Task details:
Quote the data below in full, minus the images.

Data for review:
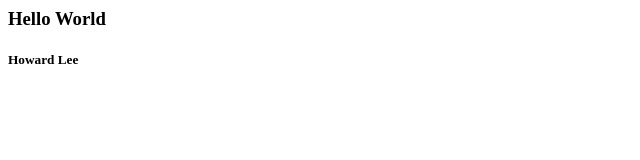
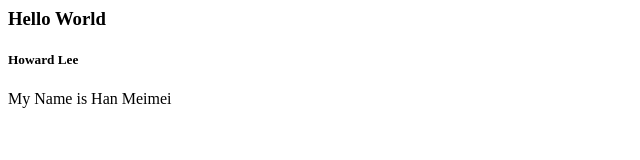
Before and after one commit to Howe0819/Orbital, a plain HTML site: page index.html in a window 1280 px wide. Shown: the whole page, without its empty margins (0-640 px from the left). Drawn offline with Linux system fonts and the light colour scheme.

Commit message:
update user name web

```diff
--- a/index.html
+++ b/index.html
@@ -1,2 +1,4 @@
 <h3>Hello World</h3>
 <h5>Howard Lee</h5>
+
+<p>My Name is Han Meimei</p>
```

Solution to this problem:
Before and after one commit to Howe0819/Orbital, a plain HTML site: page index.html in a window 1280 px wide. Shown: the whole page, without its empty margins (0-640 px from the left). Drawn offline with Linux system fonts and the light colour scheme.

Commit message:
update user name web

```diff
--- a/index.html
+++ b/index.html
@@ -1,2 +1,4 @@
 <h3>Hello World</h3>
 <h5>Howard Lee</h5>
+
+<p>My Name is Han Meimei</p>
```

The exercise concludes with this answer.